Kelley: Involved first-hand? No. My remembrance of the thing is that our guys came back and said, "There's a fight about the buttons, and they decided in favor of ease of use." The woman who was writing the user's manual was heavily involved, and they thought that it would be easier to explain how to use it if it had one button.
Pang: Would that have been Joanna Hoffman?
Kelley: Joanna Hoffman would be my guess, but I wasn't there.
Pang: I also found a mention in some correspondence of an interest in manufacturing the mice as well.
Kelley: Oh yeah. It was more than interest. We really had the expectation that-- See, Apple was really focusing on all the stuff they had to focus on, and the mouse, they really gave it to us. We owned it. There was little involvement from them, other than getting the protocol right so Sachs could talk to the computer.

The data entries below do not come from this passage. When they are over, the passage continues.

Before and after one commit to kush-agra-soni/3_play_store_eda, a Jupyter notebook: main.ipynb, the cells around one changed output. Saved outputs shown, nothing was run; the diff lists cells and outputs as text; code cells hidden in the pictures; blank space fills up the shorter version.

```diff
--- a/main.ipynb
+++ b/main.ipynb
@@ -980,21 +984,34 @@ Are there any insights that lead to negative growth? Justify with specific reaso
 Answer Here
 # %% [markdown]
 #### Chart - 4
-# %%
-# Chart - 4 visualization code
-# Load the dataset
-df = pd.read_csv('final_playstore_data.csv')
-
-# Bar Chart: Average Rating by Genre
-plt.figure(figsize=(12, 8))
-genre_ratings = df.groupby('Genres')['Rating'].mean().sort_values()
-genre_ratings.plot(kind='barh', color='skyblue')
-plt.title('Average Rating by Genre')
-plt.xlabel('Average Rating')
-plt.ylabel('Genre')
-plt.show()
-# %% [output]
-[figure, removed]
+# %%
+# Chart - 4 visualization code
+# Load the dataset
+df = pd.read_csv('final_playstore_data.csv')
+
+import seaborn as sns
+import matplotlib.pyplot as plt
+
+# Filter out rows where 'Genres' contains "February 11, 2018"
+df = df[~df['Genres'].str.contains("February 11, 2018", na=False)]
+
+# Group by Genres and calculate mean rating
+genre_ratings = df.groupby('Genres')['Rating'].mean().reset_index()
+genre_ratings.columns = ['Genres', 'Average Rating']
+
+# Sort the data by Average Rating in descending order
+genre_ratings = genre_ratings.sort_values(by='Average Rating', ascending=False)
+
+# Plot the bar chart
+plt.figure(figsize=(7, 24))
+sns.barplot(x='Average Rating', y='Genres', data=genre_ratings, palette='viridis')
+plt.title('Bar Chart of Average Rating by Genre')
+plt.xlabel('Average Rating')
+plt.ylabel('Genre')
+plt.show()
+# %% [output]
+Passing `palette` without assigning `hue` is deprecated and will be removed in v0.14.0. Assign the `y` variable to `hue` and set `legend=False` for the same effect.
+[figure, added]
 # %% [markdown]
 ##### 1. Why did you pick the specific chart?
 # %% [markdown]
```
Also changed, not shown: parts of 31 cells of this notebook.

So we went to them-- Dean, being the business guy, went to them-- and said, "We should be more involved, we should be making these. Then we could make better ones, and different ones," and we could be a mouse company, basically. That happened later, with a guy named Kirsch--
Pang: Steve Kirsch?
Kelley: Yeah, he had a mouse company.
Pang: Was he connected with Hovey-Kelley?
Kelley: No, he wasn't connected to us in any way; he just proves that we could have had a mouse company. And so we were counting on it: we were starting to think about it, and then some guy from Apple came in and said, "Nope," and just shut it down. We should have been more adamant about it and pushed harder, but we were just kids, so we didn't know what to do.
So it was our expectation-- not at the very beginning, but somewhere in the middle of the project-- that Jobs and Dean had had a verbal agreement that we were going to manufacture the mice. Remember, Dean is moving towards that anyway: he's thinking, "This isn't a very good business, this consulting business. We need to find a way to make a product," which he eventually did.
Pang: There was a second company that Apple contracted with, who was working parallel with you guys--
Kelley: I don't think I ever knew that--
Pang: I've found a couple references in memos. Apple felt it was such an important project, they wanted a second source.
Kelley: That makes perfect sense. I can remember them doing that on other things, so I'm not surprised, but I'd never heard that.
Pang: My next question was whether you knew anything about that other company, but obviously not.
Kelley: It doesn't surprise me, and wouldn't have been a problem; it probably would have made us more aggressive about doing a good job, which was part of why they would do such a thing. But I don't remember it. Did you ask Dean? He'd be more likely to know.
Pang: I haven't yet, though I got the memo from him. Bill Lapson remembered very vaguely another company, and that the design wasn't worth much.